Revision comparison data
§
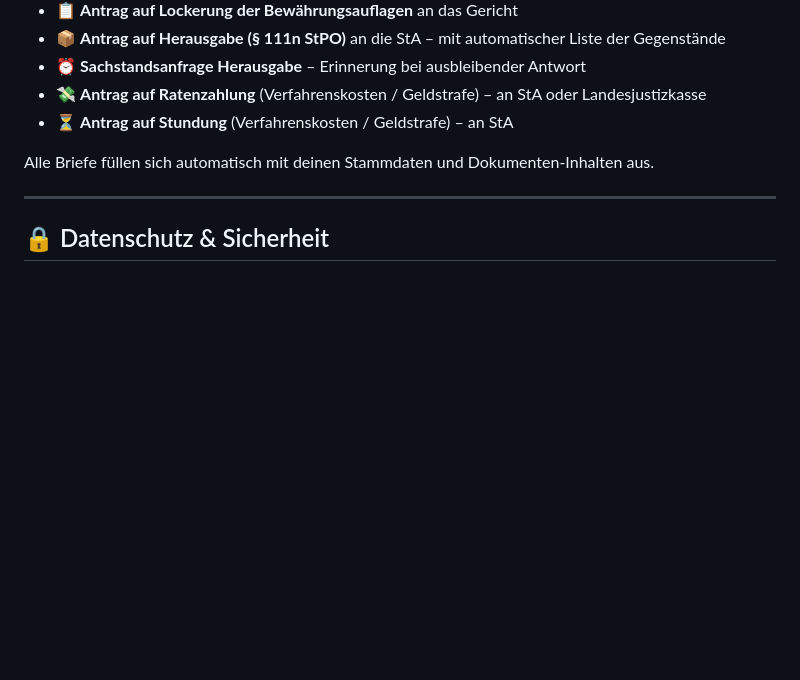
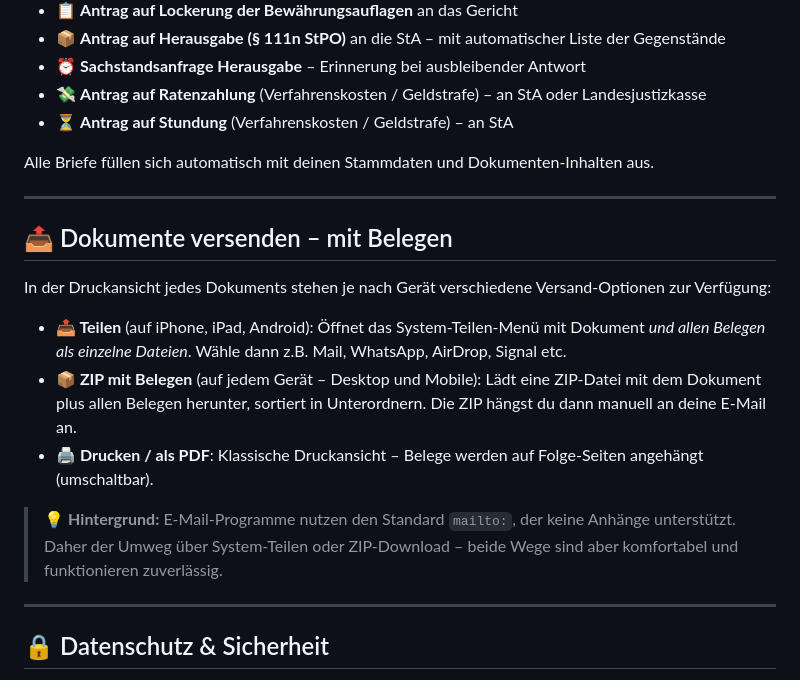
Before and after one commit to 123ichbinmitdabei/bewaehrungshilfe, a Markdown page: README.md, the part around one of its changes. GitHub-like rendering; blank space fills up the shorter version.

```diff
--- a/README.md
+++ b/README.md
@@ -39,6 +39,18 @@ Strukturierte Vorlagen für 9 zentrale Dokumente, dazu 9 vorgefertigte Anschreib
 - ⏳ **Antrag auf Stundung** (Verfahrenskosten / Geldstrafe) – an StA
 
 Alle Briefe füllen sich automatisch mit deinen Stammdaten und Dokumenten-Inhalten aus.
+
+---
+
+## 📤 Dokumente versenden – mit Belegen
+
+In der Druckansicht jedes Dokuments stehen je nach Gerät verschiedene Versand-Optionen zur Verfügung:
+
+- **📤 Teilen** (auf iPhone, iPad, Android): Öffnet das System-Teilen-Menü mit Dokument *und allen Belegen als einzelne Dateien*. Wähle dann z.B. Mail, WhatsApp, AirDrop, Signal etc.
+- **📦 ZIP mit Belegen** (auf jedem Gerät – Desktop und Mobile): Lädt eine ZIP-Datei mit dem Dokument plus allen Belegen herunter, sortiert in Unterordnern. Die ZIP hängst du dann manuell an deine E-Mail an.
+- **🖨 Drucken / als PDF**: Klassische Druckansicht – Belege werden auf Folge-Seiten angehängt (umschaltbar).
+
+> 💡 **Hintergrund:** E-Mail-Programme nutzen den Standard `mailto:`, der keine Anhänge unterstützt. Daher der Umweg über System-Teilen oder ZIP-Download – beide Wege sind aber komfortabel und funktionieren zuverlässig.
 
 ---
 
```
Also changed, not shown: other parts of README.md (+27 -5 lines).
§
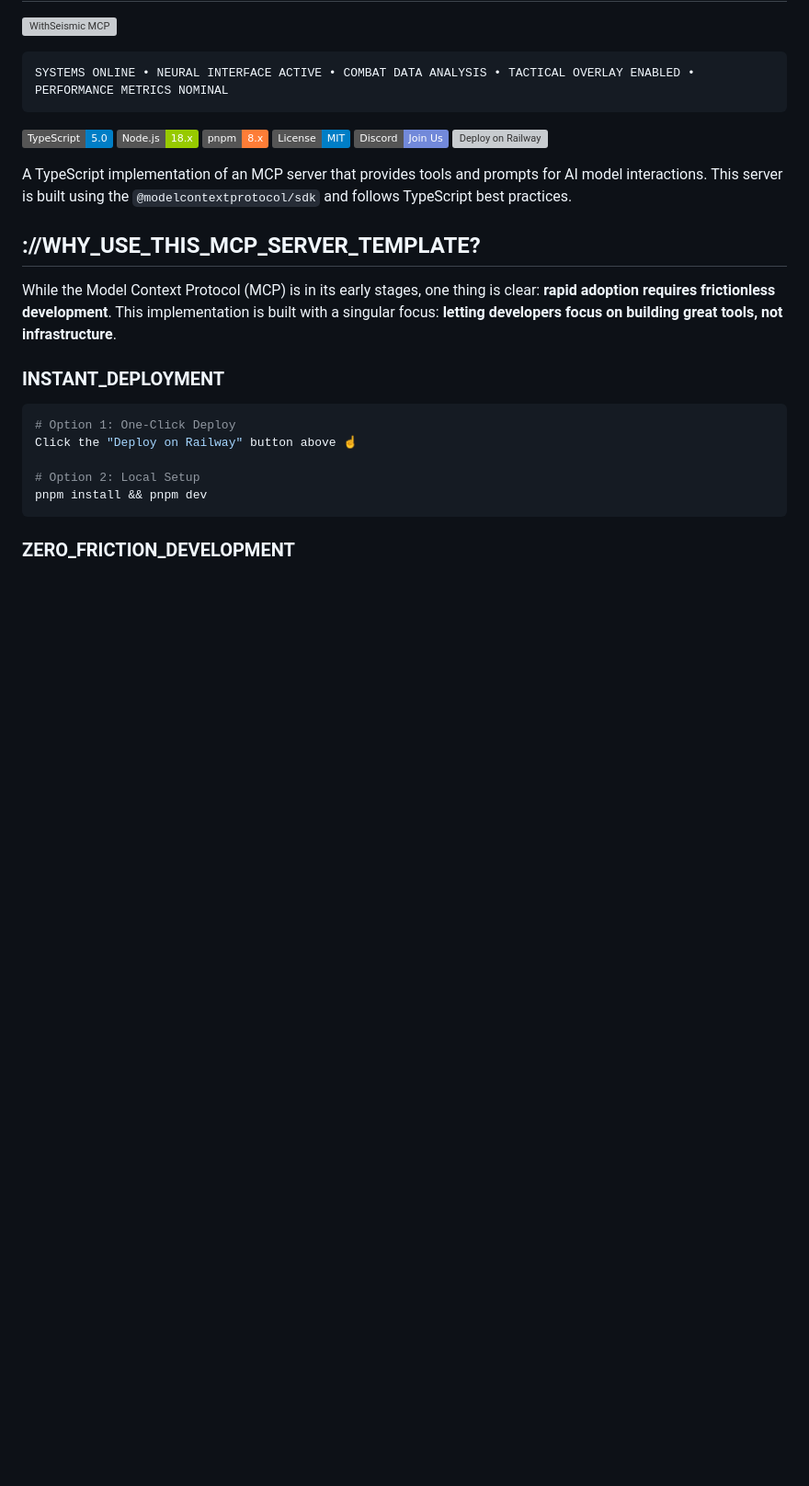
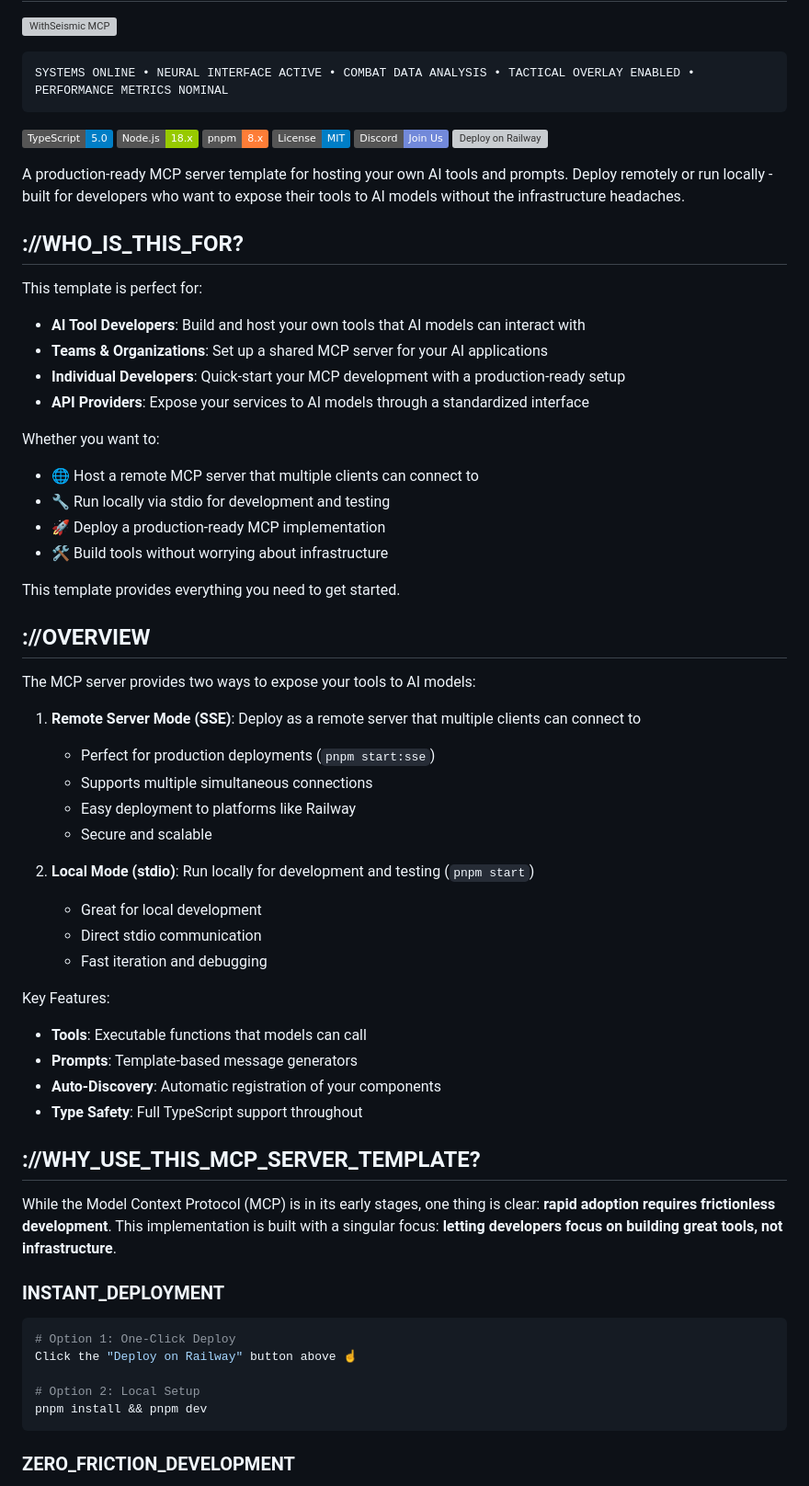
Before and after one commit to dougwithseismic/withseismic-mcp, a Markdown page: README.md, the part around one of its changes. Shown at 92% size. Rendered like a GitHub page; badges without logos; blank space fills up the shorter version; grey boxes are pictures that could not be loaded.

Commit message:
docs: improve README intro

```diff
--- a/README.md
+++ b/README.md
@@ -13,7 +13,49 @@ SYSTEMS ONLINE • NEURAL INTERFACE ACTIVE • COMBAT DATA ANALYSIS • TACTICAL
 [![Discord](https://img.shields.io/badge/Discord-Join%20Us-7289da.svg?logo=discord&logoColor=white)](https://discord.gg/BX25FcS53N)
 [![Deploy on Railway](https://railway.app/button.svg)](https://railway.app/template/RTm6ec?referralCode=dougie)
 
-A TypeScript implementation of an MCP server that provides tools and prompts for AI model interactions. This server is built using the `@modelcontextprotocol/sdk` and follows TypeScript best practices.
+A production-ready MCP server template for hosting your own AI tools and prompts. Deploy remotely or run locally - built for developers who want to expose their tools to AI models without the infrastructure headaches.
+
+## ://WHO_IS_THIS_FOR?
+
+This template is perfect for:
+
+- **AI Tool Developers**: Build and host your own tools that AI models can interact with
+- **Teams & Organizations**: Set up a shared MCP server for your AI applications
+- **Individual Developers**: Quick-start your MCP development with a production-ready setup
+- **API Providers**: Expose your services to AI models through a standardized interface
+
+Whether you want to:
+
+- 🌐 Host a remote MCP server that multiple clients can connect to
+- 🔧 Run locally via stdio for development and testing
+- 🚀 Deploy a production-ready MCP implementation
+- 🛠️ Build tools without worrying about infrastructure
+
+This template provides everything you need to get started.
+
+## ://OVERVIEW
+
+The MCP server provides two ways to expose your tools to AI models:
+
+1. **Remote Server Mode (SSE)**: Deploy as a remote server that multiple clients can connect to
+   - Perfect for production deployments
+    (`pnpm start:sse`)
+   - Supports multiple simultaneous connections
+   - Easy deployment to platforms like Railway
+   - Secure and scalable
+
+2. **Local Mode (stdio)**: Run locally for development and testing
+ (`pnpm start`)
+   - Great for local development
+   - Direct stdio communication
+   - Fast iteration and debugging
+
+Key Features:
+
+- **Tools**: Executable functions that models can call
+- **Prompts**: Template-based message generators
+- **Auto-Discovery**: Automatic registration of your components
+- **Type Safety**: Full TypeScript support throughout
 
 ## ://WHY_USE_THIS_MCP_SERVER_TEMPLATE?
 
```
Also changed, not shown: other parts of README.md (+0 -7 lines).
§
* Task statement *
If a line in the data holds the string "README", copy that line.

* Written reply *
Before and after one commit to 123ichbinmitdabei/bewaehrungshilfe, a Markdown page: README.md, the part around one of its changes. GitHub-like rendering; blank space fills up the shorter version.
--- a/README.md
+++ b/README.md
Also changed, not shown: other parts of README.md (+27 -5 lines).
Before and after one commit to dougwithseismic/withseismic-mcp, a Markdown page: README.md, the part around one of its changes. Shown at 92% size. Rendered like a GitHub page; badges without logos; blank space fills up the shorter version; grey boxes are pictures that could not be loaded.
docs: improve README intro
--- a/README.md
+++ b/README.md
Also changed, not shown: other parts of README.md (+0 -7 lines).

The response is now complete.